Let all thoughts about anything other than the doing also fade away. Thoughts will come up (that’s what they do), allow them to come up and then let them go. And return to the doing. Return to your breath.

If you’re washing a dish, do it slowly, and feel every sensation – connect with as many of your five senses as you can. If you’re eating a fruit, taste it, feel the textures, smell it, be mindful of your hunger or lack of it. If you’re writing something, pour your heart into that writing, observe the words flow onto the page from your hand.

Just do.

In that moment the rest of the world becomes a meaningless distraction. It’s just you, your doing and your breath.

Let me know how you felt afterwards.

It is only by cultivating more mindfulness and self-care in your daily life that you can bring greater awareness and ease to your relationship with food and your body.

Why not give it a try? Maybe we might just change our fast-paced lives: one mindful meal at a time.

A big THANK YOU to the amazing group of women I had the pleasure of sharing this incredible Autumn 2021 retreat weekend with. Co-creating this retreat alongside two wonderful humans – Michele Franks and Marg Peck – has meant that I too have returned home with my tank full and mind/body well nourished.

And if you’re inspired to experience a mindful – or silent – meal at home, either by yourself or as a family, check out this article on the art of eating mindfully, with links to helpful resources to get you started including this pocket planner:

E: Emotions – are you really hungry or do you need to deal with a feeling?
A: Awareness – what is going on “inside” and “outside”; check in…be aware.
T: Take your time – chew each bite and savour; slow eating wins.
I: Intention – remember, lifetime health and wellbeing is your goal.
N: Notice – 15 minutes into the meal, how full are you? Save what’s left for tomorrow.
G: Gratitude – be grateful for the blessing of food, where it came from and who to thank.

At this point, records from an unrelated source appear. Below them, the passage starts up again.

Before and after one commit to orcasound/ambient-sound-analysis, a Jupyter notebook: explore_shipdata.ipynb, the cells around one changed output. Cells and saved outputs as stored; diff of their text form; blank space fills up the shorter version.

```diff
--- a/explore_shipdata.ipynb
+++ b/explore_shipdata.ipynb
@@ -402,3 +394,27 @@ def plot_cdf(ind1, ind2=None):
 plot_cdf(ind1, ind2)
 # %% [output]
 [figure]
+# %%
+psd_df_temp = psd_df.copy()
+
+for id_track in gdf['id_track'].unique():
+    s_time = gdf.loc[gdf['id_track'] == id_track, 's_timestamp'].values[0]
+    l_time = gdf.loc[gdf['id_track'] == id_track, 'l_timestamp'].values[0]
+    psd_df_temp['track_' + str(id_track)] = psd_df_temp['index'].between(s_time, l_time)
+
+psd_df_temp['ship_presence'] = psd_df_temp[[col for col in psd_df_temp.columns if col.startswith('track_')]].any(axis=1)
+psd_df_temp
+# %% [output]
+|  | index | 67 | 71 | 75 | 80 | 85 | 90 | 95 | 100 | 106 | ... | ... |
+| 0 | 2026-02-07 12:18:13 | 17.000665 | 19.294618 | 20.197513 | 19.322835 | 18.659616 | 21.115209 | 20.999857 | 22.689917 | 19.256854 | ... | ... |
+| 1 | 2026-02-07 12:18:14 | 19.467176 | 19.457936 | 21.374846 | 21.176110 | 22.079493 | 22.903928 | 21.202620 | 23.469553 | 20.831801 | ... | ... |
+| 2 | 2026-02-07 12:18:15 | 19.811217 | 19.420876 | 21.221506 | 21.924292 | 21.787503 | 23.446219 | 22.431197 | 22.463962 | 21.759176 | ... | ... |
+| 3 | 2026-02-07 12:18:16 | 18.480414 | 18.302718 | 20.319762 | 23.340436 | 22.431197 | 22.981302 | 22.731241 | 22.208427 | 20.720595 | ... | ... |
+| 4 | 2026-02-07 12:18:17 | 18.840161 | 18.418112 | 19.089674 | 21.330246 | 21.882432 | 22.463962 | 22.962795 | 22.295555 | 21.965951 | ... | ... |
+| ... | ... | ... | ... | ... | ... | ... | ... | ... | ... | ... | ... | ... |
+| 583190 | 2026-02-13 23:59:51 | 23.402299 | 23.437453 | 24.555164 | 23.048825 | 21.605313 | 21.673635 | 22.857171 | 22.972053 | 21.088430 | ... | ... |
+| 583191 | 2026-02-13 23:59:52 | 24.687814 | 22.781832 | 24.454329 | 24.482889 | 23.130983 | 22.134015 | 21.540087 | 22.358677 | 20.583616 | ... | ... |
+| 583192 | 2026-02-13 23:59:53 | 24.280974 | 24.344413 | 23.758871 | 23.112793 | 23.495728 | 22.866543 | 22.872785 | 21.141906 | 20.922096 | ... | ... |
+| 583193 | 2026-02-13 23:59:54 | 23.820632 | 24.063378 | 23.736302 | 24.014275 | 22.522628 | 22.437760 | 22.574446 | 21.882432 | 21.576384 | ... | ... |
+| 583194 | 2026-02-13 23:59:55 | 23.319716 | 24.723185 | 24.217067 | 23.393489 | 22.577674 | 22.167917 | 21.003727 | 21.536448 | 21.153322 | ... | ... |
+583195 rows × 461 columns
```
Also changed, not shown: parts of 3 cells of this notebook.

#autumn #ayurveda #digestion #Digestive health #healthyhabits #meditation #mindfulness #retreat #selfcare #silence #slowing down